Tuesday 15 January, 2008
Disgaea 2: Cursed Memories Gamelog Entry 1
For fans of Dungeons and Dragons and Final Fantasy Tactics, Nippon Ichi Software has dedicated itself to primarily producing turn based dungeon crawling role playing games (RPGs) like Disgaea 2: Cursed Memories. In the game, the player commands a party of ten members in search of the Overlord Zenon, master of the Underworld, with different strategic roles to defeat opponents with each side giving commands to each character. While you start with a smaller number of characters and limited equipment and abilities for them, you obtain better equipment and skills as you go, which gives the player new strategy options with new abilities and the satisfaction of seeing your party grow stronger.
Having played the original Disgaea years ago in high school, playing the sequel was a nostalgic experience that spoke to my level up syndrome that draws me to this type of game. The fact that the game’s back cover tells players to “get ready for 100+ hours of devilish mayhem,” immediately appeals to the hardcore completist gamer types who play this game. I had to spend the first half an hour just properly equipping my party and reviewing my party members’ abilities; I chose to start from a later game save file so that I could focus more on the more challenging gameplay that comes out near the end of the game. Getting back into it, I realize that the steep learning curve for this game probably limits its fan base because it takes a hefty investment of time to fully comprehend the battle mechanics of the game. With over twenty classes to play as, a lot of time must be spent deciding what classes to employ and how they can work together.

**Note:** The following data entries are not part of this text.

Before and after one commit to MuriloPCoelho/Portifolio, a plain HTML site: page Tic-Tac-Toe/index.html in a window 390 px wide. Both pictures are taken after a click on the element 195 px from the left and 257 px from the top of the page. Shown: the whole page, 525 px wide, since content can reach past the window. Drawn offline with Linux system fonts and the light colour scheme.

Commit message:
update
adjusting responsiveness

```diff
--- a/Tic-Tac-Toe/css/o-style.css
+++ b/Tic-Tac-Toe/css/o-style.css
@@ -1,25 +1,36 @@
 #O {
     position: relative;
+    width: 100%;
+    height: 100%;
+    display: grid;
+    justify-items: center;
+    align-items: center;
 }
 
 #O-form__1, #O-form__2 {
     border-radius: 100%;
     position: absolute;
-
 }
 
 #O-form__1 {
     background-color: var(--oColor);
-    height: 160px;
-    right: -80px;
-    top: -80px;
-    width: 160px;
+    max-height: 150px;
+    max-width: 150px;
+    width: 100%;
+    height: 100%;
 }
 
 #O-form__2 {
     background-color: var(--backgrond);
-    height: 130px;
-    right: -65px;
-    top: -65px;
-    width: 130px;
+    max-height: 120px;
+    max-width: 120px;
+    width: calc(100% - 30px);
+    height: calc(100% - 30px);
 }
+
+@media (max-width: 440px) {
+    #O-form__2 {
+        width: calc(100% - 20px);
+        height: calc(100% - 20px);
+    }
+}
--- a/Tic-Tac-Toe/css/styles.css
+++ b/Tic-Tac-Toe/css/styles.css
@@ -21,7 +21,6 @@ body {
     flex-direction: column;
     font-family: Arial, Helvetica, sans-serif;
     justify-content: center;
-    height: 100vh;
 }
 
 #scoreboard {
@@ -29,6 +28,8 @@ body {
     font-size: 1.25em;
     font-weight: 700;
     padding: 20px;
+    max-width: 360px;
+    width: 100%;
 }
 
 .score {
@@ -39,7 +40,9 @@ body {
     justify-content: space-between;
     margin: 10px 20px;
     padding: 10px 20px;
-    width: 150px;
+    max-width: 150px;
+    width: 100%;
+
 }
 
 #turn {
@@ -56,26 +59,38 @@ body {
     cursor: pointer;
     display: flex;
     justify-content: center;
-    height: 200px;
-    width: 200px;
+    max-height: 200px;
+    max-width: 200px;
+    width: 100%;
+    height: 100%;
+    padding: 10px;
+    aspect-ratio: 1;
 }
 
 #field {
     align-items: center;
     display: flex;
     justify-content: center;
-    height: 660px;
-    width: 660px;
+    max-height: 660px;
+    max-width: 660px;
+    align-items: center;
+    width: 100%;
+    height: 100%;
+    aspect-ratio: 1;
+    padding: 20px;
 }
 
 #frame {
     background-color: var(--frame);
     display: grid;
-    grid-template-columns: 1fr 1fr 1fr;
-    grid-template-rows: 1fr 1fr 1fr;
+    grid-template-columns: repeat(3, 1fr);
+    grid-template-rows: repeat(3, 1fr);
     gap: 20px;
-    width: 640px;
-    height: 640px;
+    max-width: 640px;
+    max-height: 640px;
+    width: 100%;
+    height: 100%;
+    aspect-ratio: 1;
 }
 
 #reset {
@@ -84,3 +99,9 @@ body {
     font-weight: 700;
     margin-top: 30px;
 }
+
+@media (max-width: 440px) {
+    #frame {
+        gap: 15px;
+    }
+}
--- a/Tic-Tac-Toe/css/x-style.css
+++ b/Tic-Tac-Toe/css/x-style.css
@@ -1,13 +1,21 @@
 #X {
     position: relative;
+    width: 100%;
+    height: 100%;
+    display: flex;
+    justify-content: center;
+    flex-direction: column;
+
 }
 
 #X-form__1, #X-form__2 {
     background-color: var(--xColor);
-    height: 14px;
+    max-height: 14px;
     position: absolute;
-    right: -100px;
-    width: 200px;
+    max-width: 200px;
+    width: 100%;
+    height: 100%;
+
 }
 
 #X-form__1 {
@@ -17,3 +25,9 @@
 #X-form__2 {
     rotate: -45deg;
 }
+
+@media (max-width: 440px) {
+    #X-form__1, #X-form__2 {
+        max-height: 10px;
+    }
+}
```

The fact that it takes a lot of work just to play this game may deter most casual gamers, but the immense complexity that successful players overcome to thrive in Disgaea 2 lies at the core of why I enjoy this game. Once I relearned the battle system and had my party properly equipped, the game was a joy to behold as I took down my opponents systematically on old I levels and accrued more levels and treasure to shape my party with.
Because the game is turn based, it can actually be a rather social game to play with friends as you can discuss possible courses of action between enemy turns and switch off at every other level. I played the first hour with a friend and found my experience improved since I had someone to bounce strategies off of and made the game less of a grind in some places.
The downside to Disgaea 2 is that to enjoy everything in the game, there are points where you need to repeat old levels or go to the “item world”(more on this in the second log) to level up and get better equipment to progress in the game. This part of the game got monotonous rather quickly and feels rather backwards as even Final Fantasy Tactics had optional quests that revealed more about the story and gave nice rewards to keep you moving along.
Despite this setback, the game’s storyline, although uninnovative, contributes to my attraction to this game as it takes place in the underworld with demons as playable characters; the cliché RPG has the player play the good guys, but in Disgaea 2 the good guys aren’t as stoic and without much emotion, which comes out especially with the main character Rozalin, whose pretentiousness as the daughter of the Underworld and treatment of everyone as her personal servants make for an amusing environment to spend 100+ hours in.